Moving right along. . . . Here’s the original post: Perfecting Your Pitch.
The highlight of C. J. Ellington’s day was his walk to the post office. Excitement coursed through his body as he awakened each morning, eagerly anticipating his two-mile trek into town to check his mail. He never knew what to expect: Information from Publisher’s Clearinghouse? Entry forms for a free trip to Disneyworld or Hollywood? A letter from his cousin in Tiptonville?
But that was before his whole life was turned upside down.
From an agent’s perspective this is a very typical pitch, one that’s meant to entice us, but since we see it all the time it doesn’t. Obviously, to me anyway, C. J. lives a fairly boring life. I go to the post office on a regular basis and I can’t imagine it ever being the highlight of my day. So why would I want to read about this guy? I mean, turning his life upside down could mean they’re out of stamps. Show us how his life was turned upside down. I assume that’s not going to give the book away, so that’s what we want to see.
Fifteen-year-old Anna has six weeks to come up with a plan. It takes her six days. Traveling across the country to find answers to her past, Anna is prepared for anything. But she isn’t expecting this.
Strange coincidence, this post has the exact same problems as the previous post, and hopefully that gives you a sense of exactly what I mean. Neither really tells me anything exciting or different about this story. And that’s what I want to know. What makes your book both exciting and different?
85. L.C. McCabe
From the dawn of the Middle Ages comes a tale of impossible love between two sworn enemies: Bradamante, the niece of Charlemagne, and Ruggiero, a Saracen warrior descended from Hector of Troy.
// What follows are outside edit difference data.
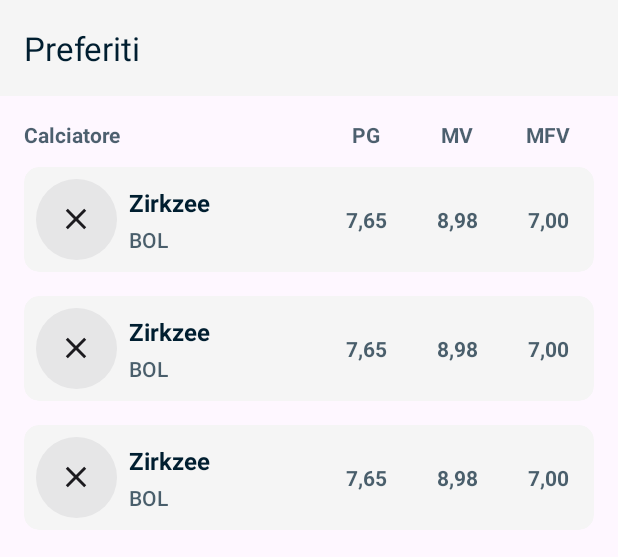
After one commit to GLiccardo/FantacalcioSample, an Android app: the layout fragment_preferred_list.xml on its own in the app's theme, with its tools: preview values and no code run, on a phone screen of 412 x 824 dp. The commit adds this screen. Shown: the top 557 px of the screen. Run offline under Robolectric (Android 15) with nearby library versions, the phone set to English and light mode, and no system bars.

Commit message:
[FEAT PREFERRED] Create UI xml

```diff
--- /dev/null
+++ b/app/src/main/res/layout/fragment_preferred_list.xml
@@ -0,0 +1,123 @@
+<?xml version="1.0" encoding="utf-8"?>
+<layout xmlns:android="http://schemas.android.com/apk/res/android"
+    xmlns:app="http://schemas.android.com/apk/res-auto"
+    xmlns:tools="http://schemas.android.com/tools"
+    tools:context=".feature_posts.presentation.MainActivity">
+
+    <androidx.constraintlayout.widget.ConstraintLayout
+        android:id="@+id/cl_preferred_list_container"
+        android:layout_width="match_parent"
+        android:layout_height="match_parent">
+
+        <androidx.constraintlayout.widget.ConstraintLayout
+            android:id="@+id/cl_preferred_list_toolbar"
+            android:layout_width="match_parent"
+            android:layout_height="@dimen/top_bar_height"
+            android:background="@color/grey"
+            app:layout_constraintTop_toTopOf="parent">
+
+            <androidx.appcompat.widget.AppCompatTextView
+                android:id="@+id/tv_preferred_list_toolbar_text"
+                android:layout_width="0dp"
+                android:layout_height="wrap_content"
+                android:layout_marginHorizontal="16dp"
+                android:text="@string/toolbar_preferred_players"
+                android:textColor="@color/text_black"
+                android:textSize="@dimen/search_text_size"
+                app:layout_constraintBottom_toBottomOf="parent"
+                app:layout_constraintEnd_toEndOf="parent"
+                app:layout_constraintStart_toStartOf="parent"
+                app:layout_constraintTop_toTopOf="parent" />
+
+        </androidx.constraintlayout.widget.ConstraintLayout>
+
+        <androidx.constraintlayout.widget.ConstraintLayout
+            android:id="@+id/cl_preferred_list_header"
+            android:layout_width="match_parent"
+            android:layout_height="wrap_content"
+            android:paddingTop="16dp"
+            android:paddingBottom="4dp"
+            android:layout_marginHorizontal="16dp"
+            app:layout_constraintTop_toBottomOf="@id/cl_preferred_list_toolbar">
+
+            <androidx.appcompat.widget.AppCompatTextView
+                android:id="@+id/tv_preferred_list_header_player"
+                android:layout_width="0dp"
+                android:layout_height="wrap_content"
+                android:text="@string/preferred_header_player"
+                android:textColor="@color/text_grey"
+                android:textSize="@dimen/item_header_label_text_size"
+                android:textStyle="bold"
+                app:layout_constraintBottom_toBottomOf="parent"
+                app:layout_constraintEnd_toStartOf="@id/tv_preferred_list_header_pg"
+                app:layout_constraintStart_toStartOf="parent"
+                app:layout_constraintTop_toTopOf="parent" />
+
+            <androidx.appcompat.widget.AppCompatTextView
+                android:id="@+id/tv_preferred_list_header_pg"
+                android:layout_width="0dp"
+                android:layout_height="wrap_content"
+                android:layout_marginStart="16dp"
+                android:text="@string/preferred_header_pg"
+                android:textColor="@color/text_grey"
+                android:textSize="@dimen/item_header_label_text_size"
+                android:textStyle="bold"
+                android:textAlignment="center"
+                app:layout_constraintBottom_toBottomOf="parent"
+                app:layout_constraintEnd_toStartOf="@id/tv_preferred_list_header_mv"
+                app:layout_constraintTop_toTopOf="parent"
+                app:layout_constraintWidth_percent="@dimen/item_stat_width" />
+
+            <androidx.appcompat.widget.AppCompatTextView
+                android:id="@+id/tv_preferred_list_header_mv"
+                android:layout_width="0dp"
+                android:layout_height="wrap_content"
+                android:layout_marginStart="16dp"
+                android:text="@string/preferred_header_mv"
+                android:textColor="@color/text_grey"
+                android:textSize="@dimen/item_header_label_text_size"
+                android:textStyle="bold"
+                android:textAlignment="center"
+                app:layout_constraintBottom_toBottomOf="parent"
+                app:layout_constraintEnd_toStartOf="@id/tv_preferred_list_header_mfv"
+                app:layout_constraintTop_toTopOf="parent"
+                app:layout_constraintWidth_percent="@dimen/item_stat_width" />
+
+            <androidx.appcompat.widget.AppCompatTextView
+                android:id="@+id/tv_preferred_list_header_mfv"
+                android:layout_width="0dp"
+                android:layout_height="wrap_content"
+                android:text="@string/preferred_header_mfv"
+                android:textColor="@color/text_grey"
+                android:textSize="@dimen/item_header_label_text_size"
+                android:textStyle="bold"
+                android:textAlignment="center"
+                app:layout_constraintBottom_toBottomOf="parent"
+                app:layout_constraintEnd_toEndOf="parent"
+                app:layout_constraintTop_toTopOf="parent"
+                app:layout_constraintWidth_percent="@dimen/item_stat_width" />
+
+        </androidx.constraintlayout.widget.ConstraintLayout>
+
+        <androidx.recyclerview.widget.RecyclerView
+            android:id="@+id/rv_players_list"
+            android:layout_width="match_parent"
+            android:layout_height="0dp"
+            android:layout_marginHorizontal="16dp"
+            app:layout_constraintBottom_toBottomOf="parent"
+            app:layout_constraintTop_toBottomOf="@+id/cl_preferred_list_header"
+            tools:itemCount="3"
+            tools:listitem="@layout/item_preferred_list" />
+
+        <androidx.appcompat.widget.AppCompatTextView
+            android:id="@+id/tv_player_list_empty_text"
+            android:layout_width="wrap_content"
+            android:layout_height="wrap_content"
+            app:layout_constraintBottom_toBottomOf="parent"
+            app:layout_constraintEnd_toEndOf="parent"
+            app:layout_constraintStart_toStartOf="parent"
+            app:layout_constraintTop_toBottomOf="@id/cl_preferred_list_toolbar" />
+
+    </androidx.constraintlayout.widget.ConstraintLayout>
+
+</layout>
--- /dev/null
+++ b/app/src/main/res/layout/item_preferred_list.xml
@@ -0,0 +1,132 @@
+<?xml version="1.0" encoding="utf-8"?>
+<layout xmlns:android="http://schemas.android.com/apk/res/android"
+    xmlns:app="http://schemas.android.com/apk/res-auto"
+    xmlns:tools="http://schemas.android.com/tools">
+
+    <androidx.constraintlayout.widget.ConstraintLayout
+        android:layout_width="match_parent"
+        android:layout_height="wrap_content"
+        android:paddingVertical="8dp">
+
+        <androidx.cardview.widget.CardView
+            android:id="@+id/cv_preferred_container"
+            android:layout_width="match_parent"
+            android:layout_height="@dimen/item_player_height"
+            app:cardBackgroundColor="@color/grey"
+            app:cardCornerRadius="@dimen/item_player_corner_radius"
+            app:cardElevation="0dp"
+            app:layout_constraintBottom_toBottomOf="parent"
+            app:layout_constraintTop_toTopOf="parent">
+
+            <androidx.constraintlayout.widget.ConstraintLayout
+                android:layout_width="match_parent"
+                android:layout_height="match_parent">
+
+                <FrameLayout
+                    android:id="@+id/fl_preferred_bg"
+                    android:layout_width="54dp"
+                    android:layout_height="54dp"
+                    android:layout_marginStart="8dp"
+                    android:background="@drawable/bg_player_list"
+                    app:layout_constraintBottom_toBottomOf="parent"
+                    app:layout_constraintStart_toStartOf="parent"
+                    app:layout_constraintTop_toTopOf="parent">
+
+                    <androidx.appcompat.widget.AppCompatImageView
+                        android:id="@+id/iv_preferred_icon"
+                        android:layout_width="40dp"
+                        android:layout_height="40dp"
+                        android:layout_gravity="center"
+                        android:adjustViewBounds="true"
+                        tools:srcCompat="@drawable/ic_close" />
+
+                </FrameLayout>
+
+                <androidx.appcompat.widget.AppCompatTextView
+                    android:id="@+id/tv_preferred_name"
+                    android:layout_width="0dp"
+                    android:layout_height="wrap_content"
+                    android:layout_marginHorizontal="8dp"
+                    android:layout_marginBottom="2dp"
+                    android:ellipsize="end"
+                    android:maxLines="1"
+                    android:textColor="@color/text_black"
+                    android:textSize="@dimen/item_player_name_text_size"
+                    android:textStyle="bold"
+                    app:layout_constraintBottom_toTopOf="@id/tv_preferred_team"
+                    app:layout_constraintEnd_toStartOf="@id/iv_preferred_preferred"
+                    app:layout_constraintStart_toEndOf="@id/fl_preferred_bg"
+                    app:layout_constraintTop_toTopOf="parent"
+                    app:layout_constraintVertical_chainStyle="packed"
+                    tools:text="Zirkzee" />
+
+                <androidx.appcompat.widget.AppCompatTextView
+                    android:id="@+id/tv_preferred_team"
+                    android:layout_width="0dp"
+                    android:layout_height="wrap_content"
+                    android:layout_marginHorizontal="8dp"
+                    android:layout_marginTop="2dp"
+                    android:ellipsize="end"
+                    android:fontFamily="sans-serif-light"
+                    android:maxLines="1"
+                    android:textAllCaps="true"
+                    android:textColor="@color/text_grey"
+                    android:textSize="@dimen/item_player_team_text_size"
+                    android:textStyle="bold"
+                    app:layout_constraintBottom_toBottomOf="parent"
+                    app:layout_constraintEnd_toStartOf="@id/iv_preferred_preferred"
+                    app:layout_constraintStart_toEndOf="@id/fl_preferred_bg"
+                    app:layout_constraintTop_toBottomOf="@id/tv_preferred_name"
+                    tools:text="BOL" />
+
+                <androidx.appcompat.widget.AppCompatTextView
+                    android:id="@+id/tv_preferred_list_header_pg"
+                    android:layout_width="0dp"
+                    android:layout_height="wrap_content"
+                    android:layout_marginStart="16dp"
+                    android:textAlignment="center"
+                    android:textColor="@color/text_grey"
+                    android:textSize="@dimen/item_header_label_text_size"
+                    android:textStyle="bold"
+                    app:layout_constraintBottom_toBottomOf="parent"
+                    app:layout_constraintEnd_toStartOf="@id/tv_preferred_list_header_mv"
+                    app:layout_constraintTop_toTopOf="parent"
+                    app:layout_constraintWidth_percent="@dimen/item_stat_width"
+                    tools:text="7,65" />
+
+                <androidx.appcompat.widget.AppCompatTextView
+                    android:id="@+id/tv_preferred_list_header_mv"
+                    android:layout_width="0dp"
+                    android:layout_height="wrap_content"
+                    android:layout_marginStart="16dp"
+                    android:textAlignment="center"
+                    android:textColor="@color/text_grey"
+                    android:textSize="@dimen/item_header_label_text_size"
+                    android:textStyle="bold"
+                    app:layout_constraintBottom_toBottomOf="parent"
+                    app:layout_constraintEnd_toStartOf="@id/tv_preferred_list_header_mfv"
+                    app:layout_constraintTop_toTopOf="parent"
+                    app:layout_constraintWidth_percent="@dimen/item_stat_width"
+                    tools:text="8,98" />
+
+                <androidx.appcompat.widget.AppCompatTextView
+                    android:id="@+id/tv_preferred_list_header_mfv"
+                    android:layout_width="0dp"
+                    android:layout_height="wrap_content"
+                    android:textAlignment="center"
+                    android:textColor="@color/text_grey"
+                    android:textSize="@dimen/item_header_label_text_size"
+                    android:textStyle="bold"
+                    app:layout_constraintBottom_toBottomOf="parent"
+                    app:layout_constraintEnd_toEndOf="parent"
+                    app:layout_constraintTop_toTopOf="parent"
+                    app:layout_constraintWidth_percent="@dimen/item_stat_width"
+                    tools:text="7,00" />
+
+            </androidx.constraintlayout.widget.ConstraintLayout>
+
+        </androidx.cardview.widget.CardView>
+
+    </androidx.constraintlayout.widget.ConstraintLayout>
+
+</layout>
--- a/app/src/main/res/values/dimens.xml
+++ b/app/src/main/res/values/dimens.xml
@@ -17,4 +17,8 @@
     <dimen name="item_player_team_text_size">14sp</dimen>
     <dimen name="item_player_header">14sp</dimen>
 
+    <!-- Preferred item -->
+    <dimen name="item_header_label_text_size">14sp</dimen>
+    <item name="item_stat_width" type="dimen" format="float">0.16</item>
+
 </resources>
--- a/app/src/main/res/values/strings.xml
+++ b/app/src/main/res/values/strings.xml
@@ -5,6 +5,12 @@
     <!-- Toolbar -->
     <string name="toolbar_search_text_hint">Lista Calciatori</string>
     <string name="toolbar_preferred_players">Preferiti</string>
+
+    <!-- Preferred -->
+    <string name="preferred_header_player">Calciatore</string>
+    <string name="preferred_header_pg">PG</string>
+    <string name="preferred_header_mv">MV</string>
+    <string name="preferred_header_mfv">MFV</string>
 
     <!-- No results -->
     <string name="search_no_results">La ricerca non ha prodotto risultati</string>
```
Both are legendary warriors who meet and fall in love on the field of battle and become separated. They fight to overcome the many obstacles threatening to keep them apart: being sworn to two different sovereigns who are at war with one another, being of different faiths, and magical forces intent on denying them from fulfilling their destiny.
Very, very general, this pitch. I like your opening. I found that interesting. Who doesn’t love a Romeo and Juliet story? But the end feels typical and like it could fit almost any book. Most love stories mean overcoming obstacles, and I’m not convinced that the rest of it really is different enough. What I need to see is action and plot. Not generalizations. What happens when they meet, what is their actual conflict specifically, and what do they have to do to win the fight?
Does Virtue Pay? A brothel that offers no sex shall find out.
I like this. This definitely grabs my attention and makes me wonder. Now what I need to know to turn this from a tagline to a pitch is what’s next. I also need a sense of what kind of book this is. I guess I need to know why anyone would open a brothel with no sex and how your characters play into it.
87. lainey baincroft
Mouthy meets moral–in the middle of the mattress.
‘In The Air Tonight’. 100K romantic suspense.
I have no idea how your pitch could possibly be a romantic suspense. It sounds more like a romantic comedy. Your pitch should always give the tone and feeling of your book, and, most important, we should have a sense of exactly what genre you’re writing without needing you to tell us. I think the real issue of your book better be what makes this suspenseful and not who the heroine and hero are (which is what I assume you’re telling us).
88. anon 8:16
With her older brother Jimmy gone missing in Iraq, a hurricane in the forecast, and her long-absent father appearing suddenly at the front door, twelve-year-old Nadine has her hands full, trying to do it all: She needs to find her brother, save her bottle tree from hurricane-force winds, and make her parents fall in love again.
I like this. I think you have some good elements here, but I think you’ve gone too far and tried to give us too much. Instead of telling us how all three things relate (especially since it makes no sense to me why she would need to save a tree over a house or how saving a tree could even compare to a brother missing at war), why don’t you focus on the most important conflict. What is it that Nadine really has to do? I doubt she can find her brother since he’s in another country, and there’s only so much you can do about a hurricane, so what is Nadine’s true conflict? What is the crux of the story?
89. anchored away
Mari has a reputation for dealing with demons, but stickler Ben needs her help to find a dangerous manuscript before it can be published. Mari jumps at the chance to quash rumors and redeem herself, but working so closely with Ben proves dangerous as her carefully erected walls disintegrate in the face of his HEX APPEAL.
This feels disjointed to me. She “has a reputation for dealing with demons, but….”; that doesn’t work for me grammatically. And does her demon hunting really matter when it comes to finding the manuscript? It doesn’t seem to according to your pitch. If it does, we should know that. And why does she need to redeem herself? I don’t think we necessarily need to know this unless it’s her conflict. I think you need to figure out what the heart of the story is (and it’s probably not working closely with Ben) and focus on that. What sort of conflict are they really up against when it comes to finding the manuscript?
Okay, readers, it’s up to you now. . . .